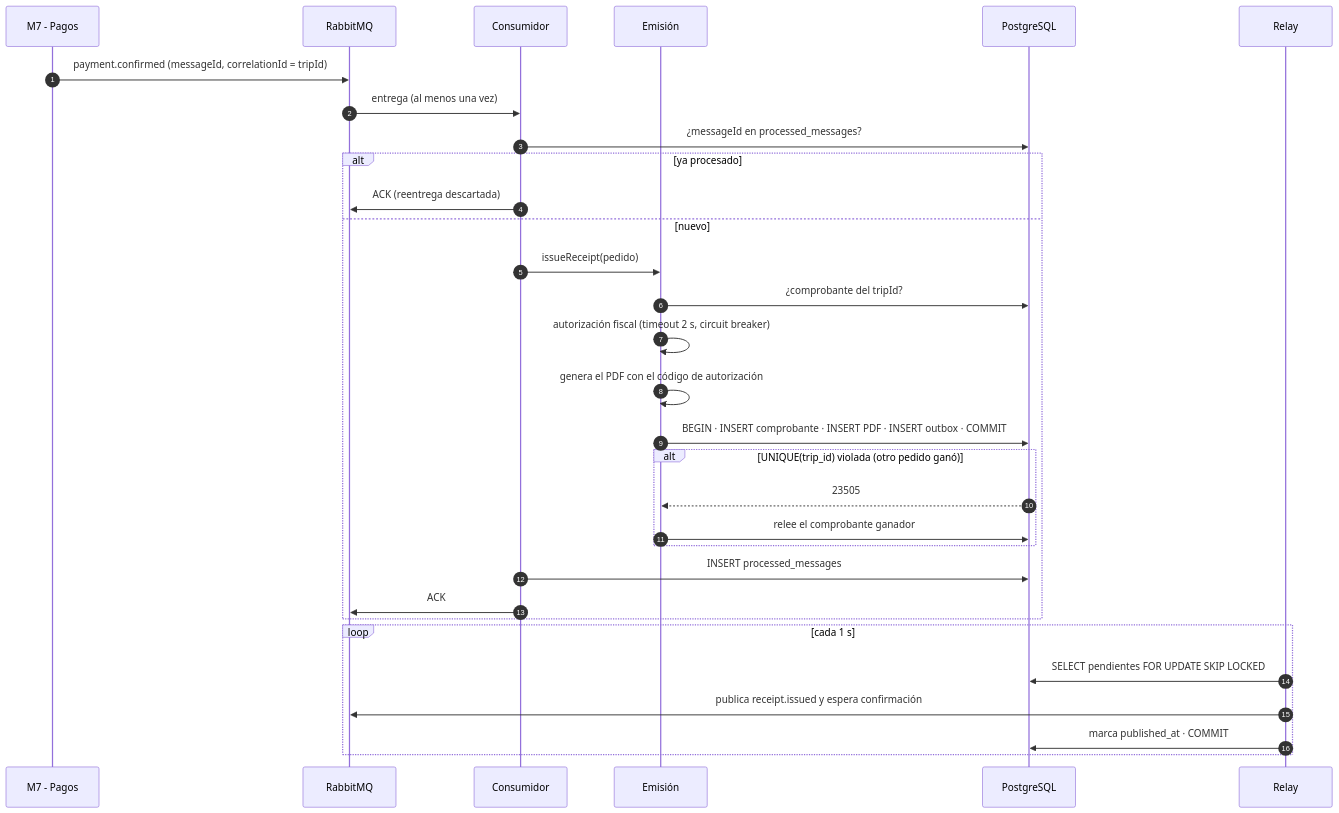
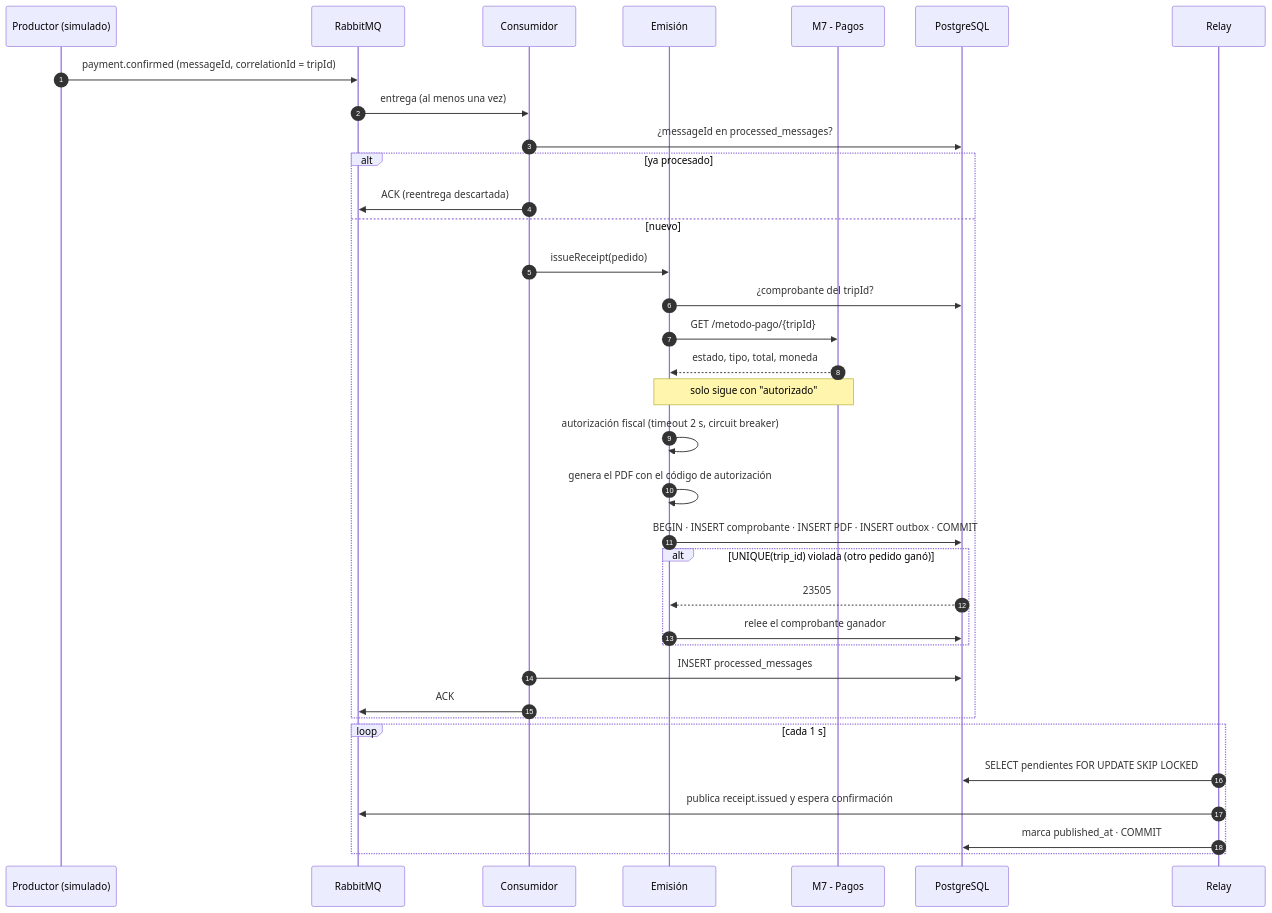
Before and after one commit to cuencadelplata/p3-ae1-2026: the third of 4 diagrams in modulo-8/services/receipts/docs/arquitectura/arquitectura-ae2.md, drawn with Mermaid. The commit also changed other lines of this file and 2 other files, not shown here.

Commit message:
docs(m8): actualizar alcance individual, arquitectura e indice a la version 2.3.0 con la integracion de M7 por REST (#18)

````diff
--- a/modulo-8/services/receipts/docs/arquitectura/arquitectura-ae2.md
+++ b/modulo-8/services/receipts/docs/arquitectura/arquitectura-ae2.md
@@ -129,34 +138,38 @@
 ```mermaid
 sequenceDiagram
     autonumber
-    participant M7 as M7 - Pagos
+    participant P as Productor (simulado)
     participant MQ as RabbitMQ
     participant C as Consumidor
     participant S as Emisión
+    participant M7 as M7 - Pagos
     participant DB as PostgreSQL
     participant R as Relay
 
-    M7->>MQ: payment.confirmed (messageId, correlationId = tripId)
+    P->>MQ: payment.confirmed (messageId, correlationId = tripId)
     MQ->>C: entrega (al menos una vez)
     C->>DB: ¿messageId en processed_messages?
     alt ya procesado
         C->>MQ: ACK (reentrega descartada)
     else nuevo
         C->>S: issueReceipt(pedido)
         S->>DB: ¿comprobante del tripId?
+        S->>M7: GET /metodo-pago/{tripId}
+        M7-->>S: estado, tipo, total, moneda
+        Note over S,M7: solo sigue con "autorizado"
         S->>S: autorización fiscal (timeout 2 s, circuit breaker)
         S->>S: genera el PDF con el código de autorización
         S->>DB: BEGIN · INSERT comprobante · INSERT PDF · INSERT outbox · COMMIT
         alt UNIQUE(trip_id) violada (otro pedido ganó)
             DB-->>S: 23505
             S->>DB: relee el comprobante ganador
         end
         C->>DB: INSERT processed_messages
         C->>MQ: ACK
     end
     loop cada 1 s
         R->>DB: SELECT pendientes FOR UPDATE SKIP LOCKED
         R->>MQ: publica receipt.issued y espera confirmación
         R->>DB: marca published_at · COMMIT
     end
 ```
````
:::
● Instructions for the task
Nothing but the lines from the one containing "R->>MQ: publica receipt.issued" through the last line of the listing should be output, each exactly as written.

● Exercise response
         R->>MQ: publica receipt.issued y espera confirmación
         R->>DB: marca published_at · COMMIT
     end
 ```
````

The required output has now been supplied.